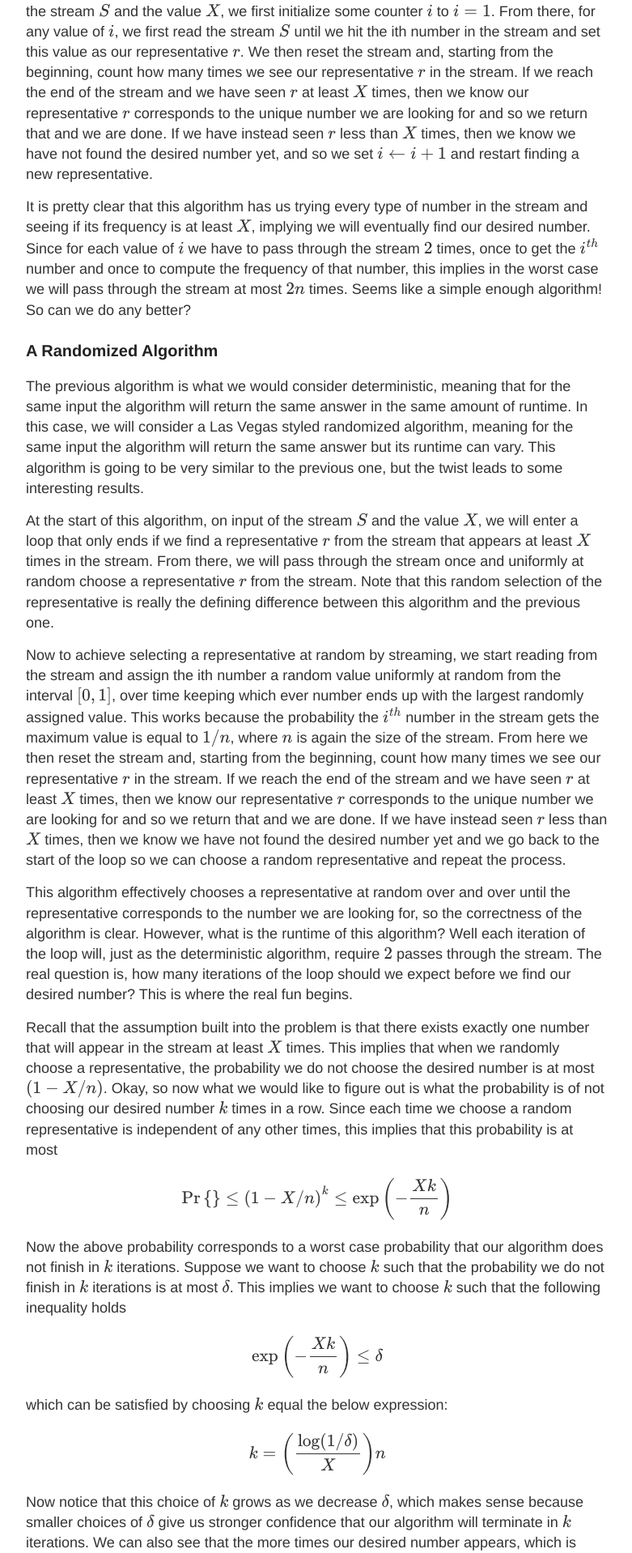
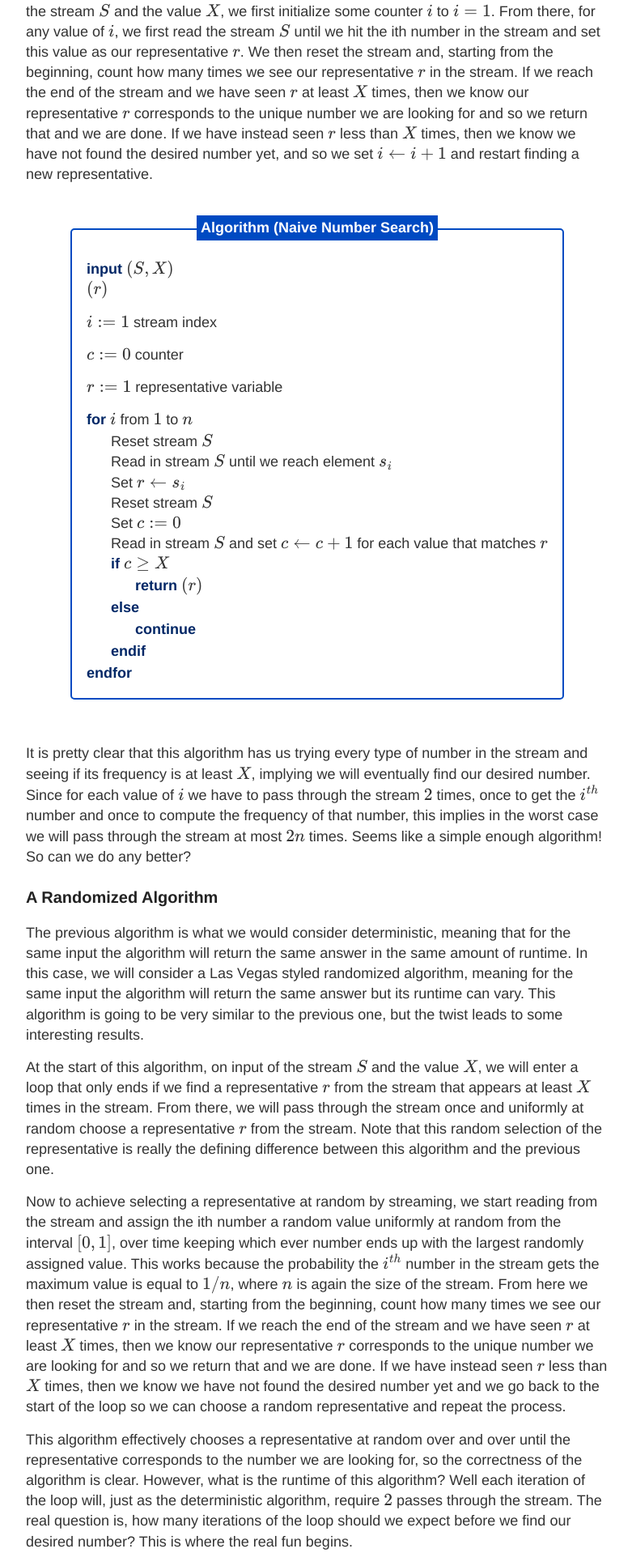
Before and after one commit to choward1491/choward1491.github.io, a Jekyll site: the page built from _posts/2020-7-25-Searching-Streams-for-the-Unknown.md, in a window 1280 px wide. Shown: the part 2004-3922 px from the top of the page at 81% size, without its empty margins (248-1029 px from the left). Built offline with Jekyll 4.4.1, drawn with Linux system fonts in a browser that asks for light colours; nearby versions of some CDN libraries; comment, search, counter and statistics services are not loaded.

Commit message:
push some changes.. streaming post

```diff
--- a/_posts/2020-7-25-Searching-Streams-for-the-Unknown.md
+++ b/_posts/2020-7-25-Searching-Streams-for-the-Unknown.md
@@ -27,6 +27,40 @@ Describe an algorithm that can find this unique number and describe the number o
 
 ### Naive Algorithm
 Before we get to the more interesting algorithm, let us consider what might be viewed as the more naive algorithm to handle this problem. At the start of the algorithm, on input of the stream $S$ and the value $X$, we first initialize some counter $i$ to $i = 1$. From there, for any value of $i$, we first read the stream $S$ until we hit the ith number in the stream and set this value as our representative $r$. We then reset the stream and, starting from the beginning, count how many times we see our representative $r$ in the stream. If we reach the end of the stream and we have seen $r$ at least $X$ times, then we know our representative $r$ corresponds to the unique number we are looking for and so we return that and we are done. If we have instead seen $r$ less than $X$ times, then we know we have not found the desired number yet, and so we set $i \leftarrow i + 1$ and restart finding a new representative.
+
+<div class="algorithm">
+    <div class="algorithm_name" text="Naive Number Search"></div>
+    <div class="input">$(S, X)$</div>
+    <div class="output">$(r)$</div>
+    <p>$i := 1$ <span class="comment">stream index</span></p>
+    <p>$c := 0$ <span class="comment">counter</span></p>
+    <p>$r := 1$ <span class="comment">representative variable</span></p>
+    <div class="for_loop"> $i$ from $1$ to $n$
+        <ul>
+            <li>Reset stream $S$</li>
+            <li>Read in stream $S$ until we reach element $s_i$</li>
+            <li>Set $r \leftarrow s_i$</li>
+            <li>Reset stream $S$</li>
+            <li>Set $c := 0$ </li>
+            <li>Read in stream $S$ and set $c \leftarrow c + 1$ for each value that matches $r$</li>
+            <li>
+                <div class="if_cond"> $c \geq X$
+                    <ul>
+                        <li>
+                            <div class="return">$(r)$</div>
+                        </li>
+                    </ul>
+                </div>
+                <div class="else_cond">
+                    <ul>
+                    	<li><div class="continue"></div></li>
+                    </ul>
+                </div>
+                <div class="endif"></div>
+            </li>
+        </ul>
+    </div>
+</div>
 
 It is pretty clear that this algorithm has us trying every type of number in the stream and seeing if its frequency is at least $X$, implying we will eventually find our desired number. Since for each value of $i$ we have to pass through the stream $2$ times, once to get the $i^{th}$ number and once to compute the frequency of that number, this implies in the worst case we will pass through the stream at most $2n$ times. Seems like a simple enough algorithm! So can we do any better?
 
--- a/style.scss
+++ b/style.scss
@@ -477,6 +477,7 @@ div.defn {
 /* Algorithm stuff */
 $primary-algo-color: rgb(0, 74, 194);
 $keyword-color: rgb(0, 39, 102);
+$comment-color: rgb(255, 204, 0);
 
 .algorithm {
     display: block;
@@ -518,6 +519,39 @@ $keyword-color: rgb(0, 39, 102);
     font-weight: bold;
     font-style: normal;
     text-align: left;
+}
+
+.input:before {
+    content: "input ";
+    font-style: normal;
+    font-weight: bold;
+    color: $keyword-color;
+}
+
+.ouput:before {
+    content: "output ";
+    font-style: normal;
+    font-weight: bold;
+    color: $keyword-color;
+}
+
+.my_comment {
+  font-style: normal;
+  color: $comment-color;
+}
+
+.my_comment:before {
+    content: "/* ";
+    font-style: normal;
+    font-weight: bold;
+    color: $comment-color;
+}
+
+.my_comment:after {
+    content: " */";
+    font-style: normal;
+    font-weight: bold;
+    color: $comment-color;
 }
 
 .for_loop:before {
```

▶ **Activity**
Across all the records above, count the lines that contain "return" and reply with only the number.

▶ **Output**
2